Insulin has an antagonistic effect to epinephrine signaling via the beta-adrenergic receptor (G-Protein coupled receptor). When insulin binds to its receptor (insulin receptor), it results in the activation (phosphorylation) of Akt which in turn activates Phosphodiesterase (PDE). PDE then will inhibit cyclic AMP (cAMP) action and cause inactivation of PKA which will cause Hormone Sensitive Lipase (HSL) to be dephosphorylated and inactive so that lipolysis and lipogenesis is not occurring simultaneously.

Calcium ions

Calcium ions or cyclic AMP (cAMP) act as secondary messengers. This is an example of negative control. The calcium ions activate phosphorylase kinase. This activates glycogen phosphorylase and inhibits glycogen synthase.

See also

External links
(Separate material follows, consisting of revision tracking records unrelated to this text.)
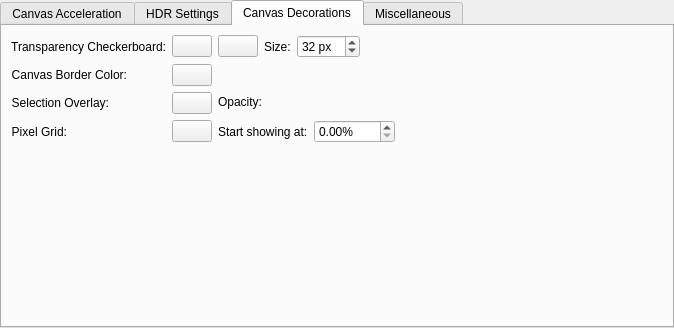
Qt form libs/ui/forms/wdgdisplaysettings.ui (KDE/krita) before a commit.
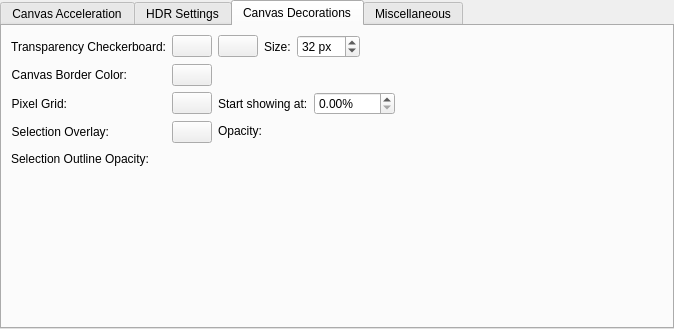
The same form after that commit. The open tabs and pages were chosen to show the change. Custom widgets are drawn as their Qt base class.

Commit message:
Update libs/ui/kis_selection_decoration.cc, libs/ui/kis_selection_decoration.h, libs/ui/dialogs/kis_dlg_preferences.cc, libs/image/kis_image_config.cpp, libs/image/kis_image_config.h, libs/ui/forms/wdgdisplaysettings.ui
Part-of: <https://invent.kde.org/graphics/krita/-/merge_requests/1697>

```diff
--- a/libs/ui/forms/wdgdisplaysettings.ui
+++ b/libs/ui/forms/wdgdisplaysettings.ui
@@ -11,7 +11,7 @@
     <x>0</x>
     <y>0</y>
     <width>674</width>
-    <height>328</height>
+    <height>329</height>
    </rect>
   </property>
   <property name="sizePolicy">
@@ -464,88 +464,6 @@
         </widget>
        </item>
        <item row="2" column="0">
-        <widget class="QLabel" name="label_2">
-         <property name="sizePolicy">
-          <sizepolicy hsizetype="Minimum" vsizetype="Preferred">
-           <horstretch>0</horstretch>
-           <verstretch>0</verstretch>
-          </sizepolicy>
-         </property>
-         <property name="text">
-          <string>Selection Overlay:</string>
-         </property>
-         <property name="alignment">
-          <set>Qt::AlignRight|Qt::AlignTrailing|Qt::AlignVCenter</set>
-         </property>
-        </widget>
-       </item>
-       <item row="2" column="1">
-        <widget class="QFrame" name="frame_2">
-         <layout class="QHBoxLayout" name="horizontalLayout_7">
-          <property name="leftMargin">
-           <number>0</number>
-          </property>
-          <property name="topMargin">
-           <number>0</number>
-          </property>
-          <property name="rightMargin">
-           <number>0</number>
-          </property>
-          <property name="bottomMargin">
-           <number>0</number>
-          </property>
-          <item>
-           <widget class="KisColorButton" name="btnSelectionOverlayColor">
-            <property name="text">
-             <string/>
-            </property>
-           </widget>
-          </item>
-          <item>
-           <widget class="QFrame" name="frame_5">
-            <layout class="QFormLayout" name="formLayout_4">
-             <property name="leftMargin">
-              <number>0</number>
-             </property>
-             <property name="topMargin">
-              <number>0</number>
-             </property>
-             <property name="rightMargin">
-              <number>0</number>
-             </property>
-             <property name="bottomMargin">
-              <number>0</number>
-             </property>
-             <item row="0" column="0">
-              <widget class="QLabel" name="label_3">
-               <property name="text">
-                <string>Opacity:</string>
-               </property>
-              </widget>
-             </item>
-             <item row="0" column="1">
-              <widget class="KisDoubleSliderSpinBox" name="sldSelectionOverlayOpacity" native="true">
-               <property name="sizePolicy">
-                <sizepolicy hsizetype="MinimumExpanding" vsizetype="Preferred">
-                 <horstretch>0</horstretch>
-                 <verstretch>0</verstretch>
-                </sizepolicy>
-               </property>
-               <property name="minimumSize">
-                <size>
-                 <width>50</width>
-                 <height>20</height>
-                </size>
-               </property>
-              </widget>
-             </item>
-            </layout>
-           </widget>
-          </item>
-         </layout>
-        </widget>
-       </item>
-       <item row="3" column="0">
         <widget class="QLabel" name="lblCanvasBorderColor_2">
          <property name="text">
           <string>Pixel Grid:</string>
@@ -555,7 +473,7 @@
          </property>
         </widget>
        </item>
-       <item row="3" column="1">
+       <item row="2" column="1">
         <widget class="QFrame" name="frame">
          <layout class="QHBoxLayout" name="horizontalLayout_6">
           <property name="leftMargin">
@@ -628,8 +546,122 @@
          </layout>
         </widget>
        </item>
-       <item row="4" column="0" colspan="2">
-        <spacer name="verticalSpacer_4">
+       <item row="3" column="0">
+        <widget class="QLabel" name="label_8">
+         <property name="sizePolicy">
+          <sizepolicy hsizetype="Minimum" vsizetype="Preferred">
+           <horstretch>0</horstretch>
+           <verstretch>0</verstretch>
+          </sizepolicy>
+         </property>
+         <property name="text">
+          <string>Selection Overlay:</string>
+         </property>
+         <property name="alignment">
+          <set>Qt::AlignRight|Qt::AlignTrailing|Qt::AlignVCenter</set>
+         </property>
+        </widget>
+       </item>
+       <item row="3" column="1">
+        <widget class="QFrame" name="frame_7">
+         <layout class="QHBoxLayout" name="horizontalLayout_8">
+          <property name="leftMargin">
+           <number>0</number>
+          </property>
+          <property name="topMargin">
+           <number>0</number>
+          </property>
+          <property name="rightMargin">
+           <number>0</number>
+          </property>
+          <property name="bottomMargin">
+           <number>0</number>
+          </property>
+          <item>
+           <widget class="KisColorButton" name="btnSelectionOverlayColor">
+            <property name="text">
+             <string/>
+            </property>
+           </widget>
+          </item>
+          <item>
+           <widget class="QFrame" name="frame_5">
+            <layout class="QFormLayout" name="formLayout_4">
+             <property name="leftMargin">
+              <number>0</number>
+             </property>
+             <property name="topMargin">
+              <number>0</number>
+             </property>
+             <property name="rightMargin">
+              <number>0</number>
+             </property>
+             <property name="bottomMargin">
+              <number>0</number>
+             </property>
+             <item row="0" column="0">
+              <widget class="QLabel" name="label_3">
+               <property name="text">
+                <string>Opacity:</string>
+               </property>
+              </widget>
+             </item>
+             <item row="0" column="1">
+              <widget class="KisDoubleSliderSpinBox" name="sldSelectionOverlayOpacity" native="true">
+               <property name="sizePolicy">
+                <sizepolicy hsizetype="MinimumExpanding" vsizetype="Preferred">
+                 <horstretch>0</horstretch>
+                 <verstretch>0</verstretch>
+                </sizepolicy>
+               </property>
+               <property name="minimumSize">
+                <size>
+                 <width>50</width>
+                 <height>20</height>
+                </size>
+               </property>
+              </widget>
+             </item>
+            </layout>
+           </widget>
+          </item>
+         </layout>
+        </widget>
+       </item>
+       <item row="4" column="0">
+        <widget class="QLabel" name="label_2">
+         <property name="sizePolicy">
+          <sizepolicy hsizetype="Minimum" vsizetype="Preferred">
+           <horstretch>0</horstretch>
+           <verstretch>0</verstretch>
+          </sizepolicy>
+         </property>
+         <property name="text">
+          <string>Selection Outline Opacity:</string>
+         </property>
+         <property name="alignment">
+          <set>Qt::AlignRight|Qt::AlignTrailing|Qt::AlignVCenter</set>
+         </property>
+        </widget>
+       </item>
+       <item row="4" column="1">
+        <widget class="KisDoubleSliderSpinBox" name="sldSelectionOutlineOpacity" native="true">
+         <property name="sizePolicy">
+          <sizepolicy hsizetype="MinimumExpanding" vsizetype="Preferred">
+           <horstretch>0</horstretch>
+           <verstretch>0</verstretch>
+          </sizepolicy>
+         </property>
+         <property name="minimumSize">
+          <size>
+           <width>50</width>
+           <height>20</height>
+          </size>
+         </property>
+        </widget>
+       </item>
+       <item row="5" column="0" colspan="2">
+        <spacer name="verticalSpacer">
          <property name="orientation">
           <enum>Qt::Vertical</enum>
          </property>
@@ -642,6 +674,30 @@
         </spacer>
        </item>
       </layout>
+      <widget class="QFrame" name="frame_2">
+       <property name="geometry">
+        <rect>
+         <x>0</x>
+         <y>0</y>
+         <width>100</width>
+         <height>30</height>
+        </rect>
+       </property>
+       <layout class="QHBoxLayout" name="horizontalLayout_7">
+        <property name="leftMargin">
+         <number>0</number>
+        </property>
+        <property name="topMargin">
+         <number>0</number>
+        </property>
+        <property name="rightMargin">
+         <number>0</number>
+        </property>
+        <property name="bottomMargin">
+         <number>0</number>
+        </property>
+       </layout>
+      </widget>
      </widget>
      <widget class="QWidget" name="tab_4">
       <attribute name="title">
```
The commit also changes 5 other files.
  • The chemical logic of glycogen synthesis
This article was sourced from Creative Commons Attribution-ShareAlike License; additional terms may apply. World Heritage Encyclopedia content is assembled from numerous content providers, Open Access Publishing, and in compliance with The Fair Access to Science and Technology Research Act (FASTR), Wikimedia Foundation, Inc., Public Library of Science, The Encyclopedia of Life, Open Book Publishers (OBP), PubMed, U.S. National Library of Medicine, National Center for Biotechnology Information, U.S. National Library of Medicine, National Institutes of Health (NIH), U.S. Department of Health & Human Services, and USA.gov, which sources content from all federal, state, local, tribal, and territorial government publication portals (.gov, .mil, .edu). Funding for USA.gov and content contributors is made possible from the U.S. Congress, E-Government Act of 2002.
 
Crowd sourced content that is contributed to World Heritage Encyclopedia is peer reviewed and edited by our editorial staff to ensure quality scholarly research articles.
 
By using this site, you agree to the Terms of Use and Privacy Policy. World Heritage Encyclopedia™ is a registered trademark of the World Public Library Association, a non-profit organization.
 


Copyright © World Library Foundation. All rights reserved. eBooks from Project Gutenberg are sponsored by the World Library Foundation,
a 501c(4) Member's Support Non-Profit Organization, and is NOT affiliated with any governmental agency or department.